[Task brief] Scan the material for "EdgeInsets". Copy every line it appears in.

---------- Records to use ----------

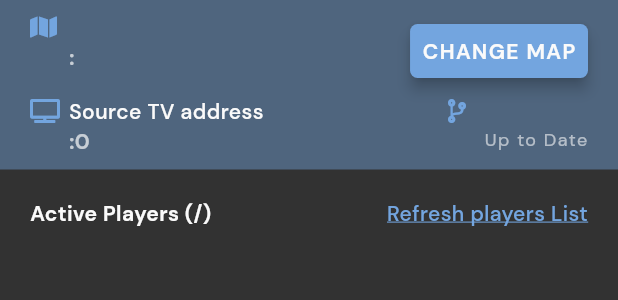
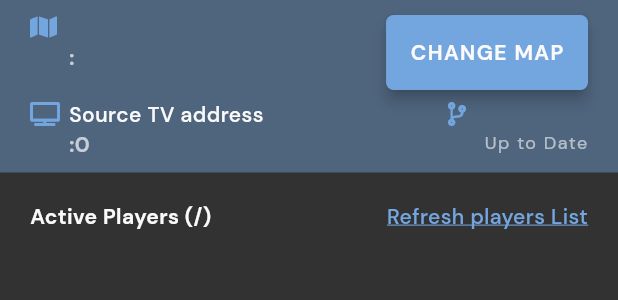
Before and after one commit to mohitkyadav/source-server-manager, a Flutter app: the ServerControls widget shown alone on an empty page, opened directly with empty values, on a phone screen of 412 x 824 dp. Shown: the top 300 px of the screen. Run offline on Flutter 3.47's test engine with Material 2 defaults, Android fonts, the phone set to English and light mode, and no system bars; our stand-ins replace flutter_slidable, font_awesome_flutter, shared_preferences; missing offline and left inert: flutter_advanced_avatar, source_server, window_size, xml2json; accounts and stored records are empty.

Commit message:
fix change map button padding on windows

```diff
--- a/lib/ui/widgets/server_widgets/server_controls.dart
+++ b/lib/ui/widgets/server_widgets/server_controls.dart
@@ -68,9 +68,6 @@ class ServerControls extends StatelessWidget {
                   TextButton(
                     style: ButtonStyle(
                       elevation: MaterialStateProperty.all(4),
-                      padding: MaterialStateProperty.all(
-                        const EdgeInsets.all(8.0)
-                      ),
                       backgroundColor: MaterialStateProperty.all(AppStyles.blue2),
                       shape: MaterialStateProperty.all<RoundedRectangleBorder>(
                           RoundedRectangleBorder(
@@ -79,9 +76,12 @@ class ServerControls extends StatelessWidget {
                       ),
                     ),
                     // borderRadius: BorderRadius.all(Radius.circular(5))
-                    child: Text(AppLocalizations.of(context)
-                        .getTranslatedValue('change_map'),
-                      style: AppStyles.mapBtn,),
+                    child: Padding(
+                      padding: const EdgeInsets.all(8.0),
+                      child: Text(AppLocalizations.of(context)
+                          .getTranslatedValue('change_map'),
+                        style: AppStyles.mapBtn,),
+                    ),
                     onPressed: () {
                       showModalBottomSheet<Widget>(
                           context: context,
@@ -181,16 +181,6 @@ class ServerControls extends StatelessWidget {
       child: Column(
         mainAxisAlignment: MainAxisAlignment.spaceBetween,
         children: <Widget>[
-          // Container(
-          //   height: searchHeight,
-          //   child: TextField(
-          //     decoration: InputDecoration(
-          //       suffixIcon: Icon(Icons.search),
-          //       labelText: 'Search',
-          //       contentPadding: EdgeInsets.symmetric(horizontal: 15, vertical: 5),
-          //     ),
-          //   ),
-          // ),
           Container(
             height: sheetHeight - searchHeight,
             child: ListView.builder(
```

----------

[Solution to the problem]
-                        const EdgeInsets.all(8.0)
+                      padding: const EdgeInsets.all(8.0),
-          //       contentPadding: EdgeInsets.symmetric(horizontal: 15, vertical: 5),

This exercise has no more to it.